Friday, 13 March 2009

QCon London 2009 Conference Day 3

Today was the 3rd and final day of QCon London this year.

Pimp my Architecture with Dan North

Dan has a great presenting style, and during this presentation he emphasised the importance of the team Shaman, the team story-teller - and I think he proved himself to be one of the best through this presentation.

I really enjoyed this presentation, as it emphasised the importance of the oral tradition within a development team. And I do feel that is important, the best teams I have worked in have always had this, it meant that new team members came up to speed quickly on the quirks and history of a project, and really helped build the team.

I also enjoyed his 'Shanty Town' pattern - as opposed to the 'big ball of mud'. The truth is as he rightly points out, you just can't rush in and bulldoze, the people have to live somewhere - but you can work to improve it, piece by piece. You can build scaffolding or temporary architectures in the process of rebuilding the town.

Too much to convey it all or even a fraction, but I must say if you get the chance to hear Dan speak it is worth it, his energy and passion are contagious.

Thoughts on the Generic vs the Specifc Tradeoff with Stefan Tilkov

Stefan's talk was great, in particular my favourite snippet from his talk was:

The wise architect ...
question: *
answer: It depends.

And its so true.

Summing up his talk is difficult, as the two sides tend to cancel out, i.e. it depends. But it was good and he covered a lot of good specific versus generic examples.

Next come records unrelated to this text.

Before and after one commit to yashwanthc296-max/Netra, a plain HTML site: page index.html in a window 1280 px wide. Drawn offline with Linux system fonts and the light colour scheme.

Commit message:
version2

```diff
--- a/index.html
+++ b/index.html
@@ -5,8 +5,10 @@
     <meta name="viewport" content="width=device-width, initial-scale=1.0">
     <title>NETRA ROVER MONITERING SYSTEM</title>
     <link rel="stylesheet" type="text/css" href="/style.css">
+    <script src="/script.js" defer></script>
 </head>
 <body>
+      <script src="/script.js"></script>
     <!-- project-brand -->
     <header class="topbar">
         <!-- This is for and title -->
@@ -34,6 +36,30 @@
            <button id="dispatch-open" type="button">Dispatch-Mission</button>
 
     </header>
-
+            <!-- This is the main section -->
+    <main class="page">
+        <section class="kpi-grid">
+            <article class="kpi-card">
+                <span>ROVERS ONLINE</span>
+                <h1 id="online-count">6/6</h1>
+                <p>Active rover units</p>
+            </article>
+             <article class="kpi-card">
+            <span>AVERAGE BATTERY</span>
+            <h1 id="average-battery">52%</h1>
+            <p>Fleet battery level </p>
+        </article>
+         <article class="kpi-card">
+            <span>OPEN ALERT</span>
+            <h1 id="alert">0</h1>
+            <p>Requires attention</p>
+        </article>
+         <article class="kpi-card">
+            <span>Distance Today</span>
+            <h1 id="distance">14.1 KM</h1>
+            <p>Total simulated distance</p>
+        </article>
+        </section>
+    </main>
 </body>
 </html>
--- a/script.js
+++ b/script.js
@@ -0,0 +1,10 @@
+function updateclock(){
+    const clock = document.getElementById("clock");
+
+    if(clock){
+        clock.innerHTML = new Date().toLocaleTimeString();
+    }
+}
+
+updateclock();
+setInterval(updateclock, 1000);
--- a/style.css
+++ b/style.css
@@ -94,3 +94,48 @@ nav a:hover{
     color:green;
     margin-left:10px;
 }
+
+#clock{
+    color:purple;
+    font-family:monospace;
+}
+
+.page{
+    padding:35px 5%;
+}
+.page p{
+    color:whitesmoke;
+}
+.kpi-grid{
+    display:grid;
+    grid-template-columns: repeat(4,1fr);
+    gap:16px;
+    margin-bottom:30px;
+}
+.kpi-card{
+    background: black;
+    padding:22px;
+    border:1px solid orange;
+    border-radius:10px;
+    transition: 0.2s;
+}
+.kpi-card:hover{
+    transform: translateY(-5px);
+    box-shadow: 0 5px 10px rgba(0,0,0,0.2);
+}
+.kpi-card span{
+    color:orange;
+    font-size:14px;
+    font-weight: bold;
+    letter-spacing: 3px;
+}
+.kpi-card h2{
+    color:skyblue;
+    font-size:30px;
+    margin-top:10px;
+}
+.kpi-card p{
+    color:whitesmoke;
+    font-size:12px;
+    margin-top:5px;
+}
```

Strategic Design with Eric Evans

Another really good talk, Eric covered some interesting perspectives on dealing with legacy systems, and the approach you could take in a pragmatic and progressive way. And along the way discussed various issues you need to deal with.

The strategic design comes from, making sure the most important parts of the system are well designed.

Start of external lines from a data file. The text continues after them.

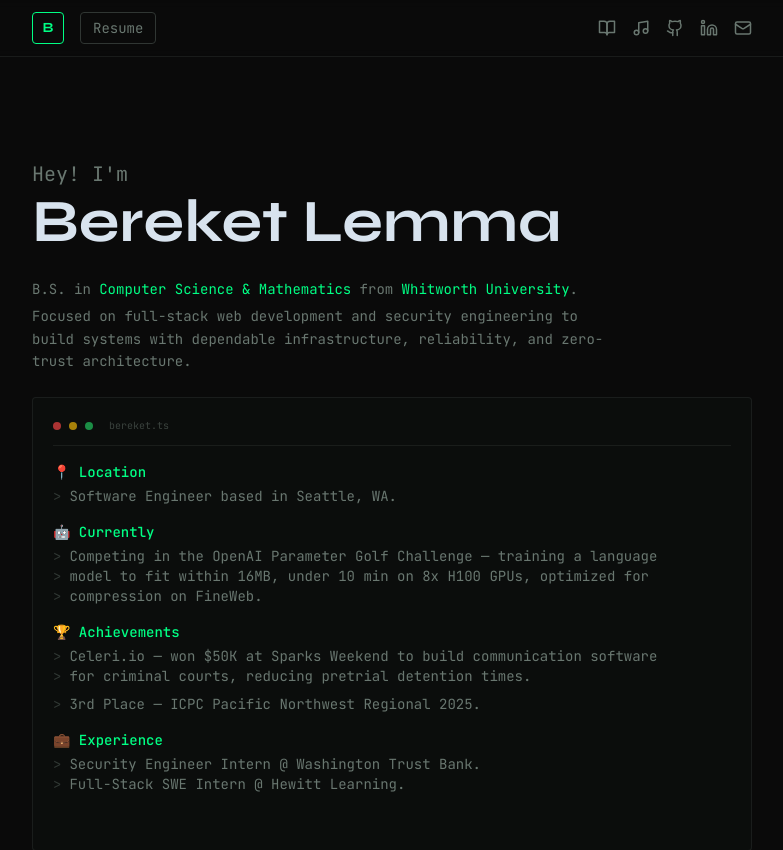
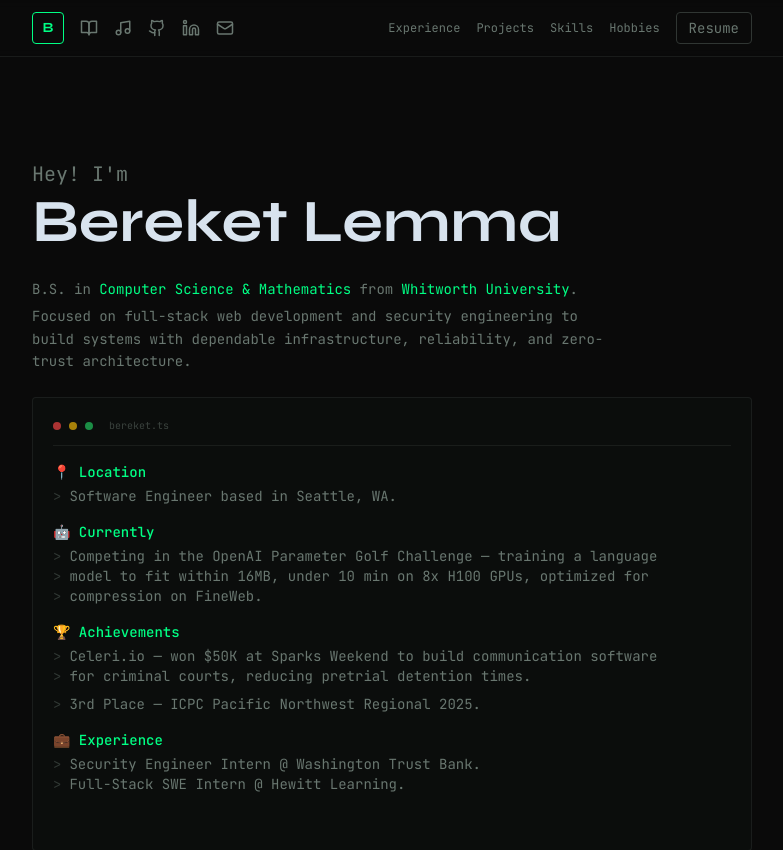
Before and after one commit to bereketlemma/bereket-portfolio, a Next.js app: page / in a window 1280 px wide. Shown: the top 850 px of the page, without its empty margins (248-1031 px from the left). Built offline with nearby package versions, Linux system fonts and the light colour scheme.

Commit message:
refactor: navbar layout - icons left, section links + resume right, blog active indicator

```diff
--- a/app/home/_components/navbar.tsx
+++ b/app/home/_components/navbar.tsx
@@ -1,14 +1,18 @@
 "use client"
 
 import Link from "next/link"
-import { Github, Linkedin, Mail, BookOpen, Music } from "lucide-react"
+import { usePathname } from "next/navigation"
+import { Github, Linkedin, Mail, BookOpen, Music, FileText } from "lucide-react"
 
 export default function Navbar() {
+  const pathname = usePathname()
+  const isBlog = pathname.startsWith("/blog")
+
   return (
     <nav className="fixed top-0 left-0 right-0 z-50 border-b border-border/40 bg-background/80 backdrop-blur-sm">
       <div className="mx-auto flex h-14 max-w-3xl items-center justify-between px-6">
 
-        {/* Left: B logo + Resume */}
+        {/* Left: B logo + icons */}
         <div className="flex items-center gap-4">
           <div className="group relative">
             <Link href="/" className="flex h-8 w-8 items-center justify-center rounded border border-accent font-syne text-sm font-bold text-accent hover:bg-accent hover:text-background transition-all">
@@ -20,25 +24,12 @@ export default function Navbar() {
           </div>
 
           <div className="group relative">
-            <Link
-              href="/assets/Bereket_Lemma_Resume.pdf"
-              target="_blank"
-              className="rounded border border-border px-3 py-1.5 font-mono text-sm text-muted-foreground hover:border-accent hover:text-accent transition-all"
-            >
-              Resume
-            </Link>
-            <span className="absolute -bottom-8 left-1/2 -translate-x-1/2 rounded bg-surface px-2 py-1 font-mono text-xs text-muted-foreground opacity-0 group-hover:opacity-100 transition-opacity whitespace-nowrap border border-border/40">
-              view resume
-            </span>
-          </div>
-        </div>
-
-        {/* Right: social icons + blog */}
-        <div className="flex items-center gap-4">
-          <div className="group relative">
-            <Link href="/blog" className="text-muted-foreground hover:text-accent transition-colors">
+            <Link href="/blog" className={`transition-colors ${isBlog ? "text-accent" : "text-muted-foreground hover:text-accent"}`}>
               <BookOpen size={18} />
             </Link>
+            {isBlog && (
+              <span className="absolute -top-1 -right-1 h-2 w-2 rounded-full bg-green-400" />
+            )}
             <span className="absolute -bottom-8 left-1/2 -translate-x-1/2 rounded bg-surface px-2 py-1 font-mono text-xs text-muted-foreground opacity-0 group-hover:opacity-100 transition-opacity whitespace-nowrap border border-border/40">
               Blog
             </span>
@@ -81,6 +72,35 @@ export default function Navbar() {
           </div>
         </div>
 
+        {/* Right: section links + Resume */}
+        <div className="flex items-center gap-4">
+          <Link href="#experience" className="hidden md:block font-mono text-xs text-muted-foreground hover:text-accent transition-colors">
+            Experience
+          </Link>
+          <Link href="#projects" className="hidden md:block font-mono text-xs text-muted-foreground hover:text-accent transition-colors">
+            Projects
+          </Link>
+          <Link href="#skills" className="hidden md:block font-mono text-xs text-muted-foreground hover:text-accent transition-colors">
+            Skills
+          </Link>
+          <Link href="#hobbies" className="hidden md:block font-mono text-xs text-muted-foreground hover:text-accent transition-colors">
+            Hobbies
+          </Link>
+
+          <div className="group relative">
+            <Link
+              href="/assets/Bereket_Lemma_Resume.pdf"
+              target="_blank"
+              className="rounded border border-border px-3 py-1.5 font-mono text-sm text-muted-foreground hover:border-accent hover:text-accent transition-all"
+            >
+              Resume
+            </Link>
+            <span className="absolute -bottom-8 left-1/2 -translate-x-1/2 rounded bg-surface px-2 py-1 font-mono text-xs text-muted-foreground opacity-0 group-hover:opacity-100 transition-opacity whitespace-nowrap border border-border/40">
+              view resume
+            </span>
+          </div>
+        </div>
+
       </div>
     </nav>
   )
```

Some good points he made ..
  • One irresponsible programmer will keep any 5 top-notch programmers busy cleaning up after them.
  • The quality of the code is equiv to the second worst programmer on the team. (Not the worst, he is watched like a hawk)
  • Remember, the core domain is what makes the system worth writing.
  • Heroes work in the core domain (they make the system features the business needs and wants).
Why do irresponsible programmers so often become heros? Because they don't waste their time making other people more productive, they don't clean up other peoples mess, but they do produce new capabilities no matter the impact.

Five Considerations for Software Architects with Kevlin Henney

Well today turned into a treat, Kevlin was another good presenter, with a lot of information and some good techniques covered. The presentation was based around a visit to a pub where he and a couple of others (poor memory, cannot remember their names) and tried to distill 5 things every architect should take into mind. These distilled down to:
  • Economy - economy in code, in design and in architecture
  • Visibility - understanding not just the end product but how it came about
  • Spacing - the interesting thing is the space between the components not necessarily the components themelves
  • Symmetry - makes things easier to understand and maintain
  • Emergence - understand the emergent properties of the problem and the solution

Finally I attended the interview track for Stefan's interview of Ian Robinson and Jim Webber about REST and using the Web as an Integration platform. It was good to hear their views on REST and the pragmatic use of the web for machine-machine integration - I guess good because I agree with them.

A good day, and a good conference, I really enjoyed it - my brain is still soaking in a lot of what I heard - just need to let the R-mode chew on it a while :)

No comments: